In higher plants, both the methylerythritol phosphate (MEP) and mevalonate (MVA) pathways contribute to the biosynthesis of isoprenoids. However, despite a significant amount of research on the activity of these pathways under different conditions, the relative contribution of each to the biosynthesis of diverse isoprenoids remains unclear. In this work, we examined the formation of several classes of isoprenoids in cotton (Gossypium hirsutum L.). After feeding [5,5-2H2]-1-deoxy-d-xylulose ([5,5-2H 2]DOX) and [2-13C]MVA to intact cotton seedlings hydroponically, incorporation into isoprenoids was analyzed by MS and NMR. The predominant pattern of incorporation followed the classical scheme in which C5 units from the MEP pathway were used to form monoterpenes (C 10), phytol side chains (C20) and carotenoids (C 40) while C5 units from the MVA pathway were used to form sesquiterpenes (C15), terpenoid aldehydes (C15 and C 25) and steroids/triterpenoids (C30). However, both pathways contributed to all classes of terpenoids, sometimes substantially. For example, the MEP pathway provided up to 20% of the substrate for sterols and the MVA pathway provided as much as 50% of the substrate for phytol side chains and carotenoids. Incorporation of C5 units from the MEP pathway was highest in cotyledons, compared to true leaves, and not observed at all in the roots. Incorporation of C5 units from the MVA pathway was highest in the roots (into sterols) and more prominent in the first true leaves than in other above-ground organs. The relative accumulation of label in intermediates vs. end products of phytosterol metabolism confirmed previous identification of slow steps in this pathway.

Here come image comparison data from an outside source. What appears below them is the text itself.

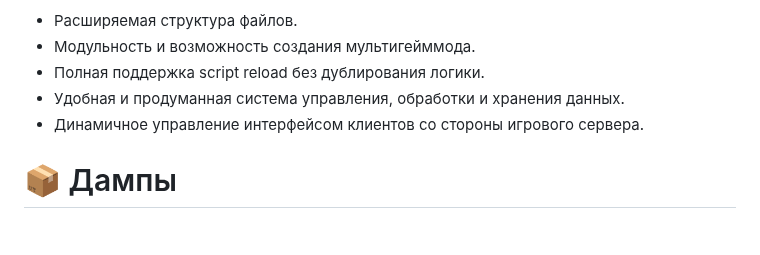
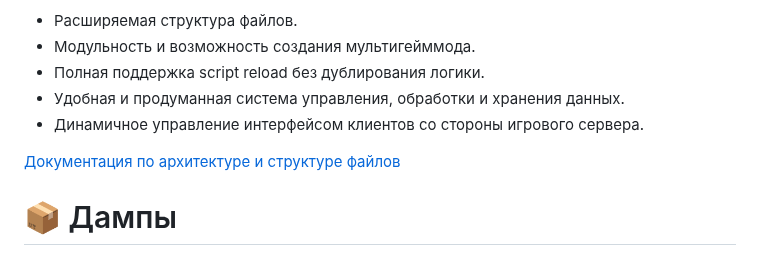
Before and after one commit to withvoidwithin/dota2_modding, a Markdown page: README.md, the part around one of its changes. GitHub-like rendering; blank space fills up the shorter version.

```diff
--- a/README.md
+++ b/README.md
@@ -14,6 +14,8 @@
 - Полная поддержка script reload без дублирования логики.
 - Удобная и продуманная система управления, обработки и хранения данных.
 - Динамичное управление интерфейсом клиентов со стороны игрового сервера.
+
+[Документация по архитектуре и структуре файлов](/architecture/documentation.md)
 
 # 📦 Дампы
 - [Panorama Events](/dumps/panorama_events.md)
```
Also changed, not shown: other parts of README.md (+1 -1 lines).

- Gossypium hirsutum L. (cotton)
- MEP pathway
- MVA pathway
- Plant biochemistry